## About this task
Type the entries out once more. Match them exactly.

[Stored records]
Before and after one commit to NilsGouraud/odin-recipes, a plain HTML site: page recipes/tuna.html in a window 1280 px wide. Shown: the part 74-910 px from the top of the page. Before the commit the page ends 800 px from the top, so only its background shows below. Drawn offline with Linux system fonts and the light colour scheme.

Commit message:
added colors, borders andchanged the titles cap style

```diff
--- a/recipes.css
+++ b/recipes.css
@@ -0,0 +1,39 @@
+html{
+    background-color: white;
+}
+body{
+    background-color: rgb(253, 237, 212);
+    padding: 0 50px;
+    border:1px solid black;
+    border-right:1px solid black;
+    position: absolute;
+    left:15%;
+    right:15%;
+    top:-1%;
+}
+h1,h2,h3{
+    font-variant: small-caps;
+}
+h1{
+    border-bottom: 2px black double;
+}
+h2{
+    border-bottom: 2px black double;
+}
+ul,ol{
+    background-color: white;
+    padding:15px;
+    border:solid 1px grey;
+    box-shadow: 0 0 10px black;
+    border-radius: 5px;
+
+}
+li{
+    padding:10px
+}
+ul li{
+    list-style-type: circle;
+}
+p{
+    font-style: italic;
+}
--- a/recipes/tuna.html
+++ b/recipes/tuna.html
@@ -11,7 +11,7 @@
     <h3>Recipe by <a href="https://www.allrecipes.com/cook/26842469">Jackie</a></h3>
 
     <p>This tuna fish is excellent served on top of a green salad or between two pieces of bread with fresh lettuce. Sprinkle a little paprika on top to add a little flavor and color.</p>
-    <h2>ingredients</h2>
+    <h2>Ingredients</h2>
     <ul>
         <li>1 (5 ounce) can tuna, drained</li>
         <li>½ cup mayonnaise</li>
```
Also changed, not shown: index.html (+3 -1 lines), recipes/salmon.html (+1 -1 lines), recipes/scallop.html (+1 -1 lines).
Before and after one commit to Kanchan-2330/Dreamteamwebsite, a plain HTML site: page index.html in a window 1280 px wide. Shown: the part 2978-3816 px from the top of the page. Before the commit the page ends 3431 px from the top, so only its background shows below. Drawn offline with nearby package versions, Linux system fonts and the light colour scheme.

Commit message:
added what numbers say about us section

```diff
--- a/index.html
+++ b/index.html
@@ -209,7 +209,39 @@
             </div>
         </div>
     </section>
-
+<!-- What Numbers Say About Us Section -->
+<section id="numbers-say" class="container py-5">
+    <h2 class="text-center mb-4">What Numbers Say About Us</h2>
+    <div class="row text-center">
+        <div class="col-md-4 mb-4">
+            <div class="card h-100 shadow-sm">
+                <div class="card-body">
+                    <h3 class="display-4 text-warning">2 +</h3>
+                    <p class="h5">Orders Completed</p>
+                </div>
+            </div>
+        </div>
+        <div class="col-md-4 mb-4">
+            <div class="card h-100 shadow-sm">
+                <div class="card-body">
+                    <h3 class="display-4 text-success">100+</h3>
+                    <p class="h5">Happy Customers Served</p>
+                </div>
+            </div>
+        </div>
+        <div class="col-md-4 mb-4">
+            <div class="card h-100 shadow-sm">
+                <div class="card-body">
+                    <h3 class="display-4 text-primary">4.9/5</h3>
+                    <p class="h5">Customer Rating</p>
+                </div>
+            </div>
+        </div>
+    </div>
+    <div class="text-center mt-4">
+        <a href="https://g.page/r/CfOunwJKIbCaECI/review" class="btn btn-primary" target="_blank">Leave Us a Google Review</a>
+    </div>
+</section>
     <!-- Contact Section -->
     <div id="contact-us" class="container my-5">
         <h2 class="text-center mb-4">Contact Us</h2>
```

## Finished task
Before and after one commit to NilsGouraud/odin-recipes, a plain HTML site: page recipes/tuna.html in a window 1280 px wide. Shown: the part 74-910 px from the top of the page. Before the commit the page ends 800 px from the top, so only its background shows below. Drawn offline with Linux system fonts and the light colour scheme.

Commit message:
added colors, borders andchanged the titles cap style

```diff
--- a/recipes.css
+++ b/recipes.css
@@ -0,0 +1,39 @@
+html{
+    background-color: white;
+}
+body{
+    background-color: rgb(253, 237, 212);
+    padding: 0 50px;
+    border:1px solid black;
+    border-right:1px solid black;
+    position: absolute;
+    left:15%;
+    right:15%;
+    top:-1%;
+}
+h1,h2,h3{
+    font-variant: small-caps;
+}
+h1{
+    border-bottom: 2px black double;
+}
+h2{
+    border-bottom: 2px black double;
+}
+ul,ol{
+    background-color: white;
+    padding:15px;
+    border:solid 1px grey;
+    box-shadow: 0 0 10px black;
+    border-radius: 5px;
+
+}
+li{
+    padding:10px
+}
+ul li{
+    list-style-type: circle;
+}
+p{
+    font-style: italic;
+}
--- a/recipes/tuna.html
+++ b/recipes/tuna.html
@@ -11,7 +11,7 @@
     <h3>Recipe by <a href="https://www.allrecipes.com/cook/26842469">Jackie</a></h3>
 
     <p>This tuna fish is excellent served on top of a green salad or between two pieces of bread with fresh lettuce. Sprinkle a little paprika on top to add a little flavor and color.</p>
-    <h2>ingredients</h2>
+    <h2>Ingredients</h2>
     <ul>
         <li>1 (5 ounce) can tuna, drained</li>
         <li>½ cup mayonnaise</li>
```
Also changed, not shown: index.html (+3 -1 lines), recipes/salmon.html (+1 -1 lines), recipes/scallop.html (+1 -1 lines).
Before and after one commit to Kanchan-2330/Dreamteamwebsite, a plain HTML site: page index.html in a window 1280 px wide. Shown: the part 2978-3816 px from the top of the page. Before the commit the page ends 3431 px from the top, so only its background shows below. Drawn offline with nearby package versions, Linux system fonts and the light colour scheme.

Commit message:
added what numbers say about us section

```diff
--- a/index.html
+++ b/index.html
@@ -209,7 +209,39 @@
             </div>
         </div>
     </section>
-
+<!-- What Numbers Say About Us Section -->
+<section id="numbers-say" class="container py-5">
+    <h2 class="text-center mb-4">What Numbers Say About Us</h2>
+    <div class="row text-center">
+        <div class="col-md-4 mb-4">
+            <div class="card h-100 shadow-sm">
+                <div class="card-body">
+                    <h3 class="display-4 text-warning">2 +</h3>
+                    <p class="h5">Orders Completed</p>
+                </div>
+            </div>
+        </div>
+        <div class="col-md-4 mb-4">
+            <div class="card h-100 shadow-sm">
+                <div class="card-body">
+                    <h3 class="display-4 text-success">100+</h3>
+                    <p class="h5">Happy Customers Served</p>
+                </div>
+            </div>
+        </div>
+        <div class="col-md-4 mb-4">
+            <div class="card h-100 shadow-sm">
+                <div class="card-body">
+                    <h3 class="display-4 text-primary">4.9/5</h3>
+                    <p class="h5">Customer Rating</p>
+                </div>
+            </div>
+        </div>
+    </div>
+    <div class="text-center mt-4">
+        <a href="https://g.page/r/CfOunwJKIbCaECI/review" class="btn btn-primary" target="_blank">Leave Us a Google Review</a>
+    </div>
+</section>
     <!-- Contact Section -->
     <div id="contact-us" class="container my-5">
         <h2 class="text-center mb-4">Contact Us</h2>
```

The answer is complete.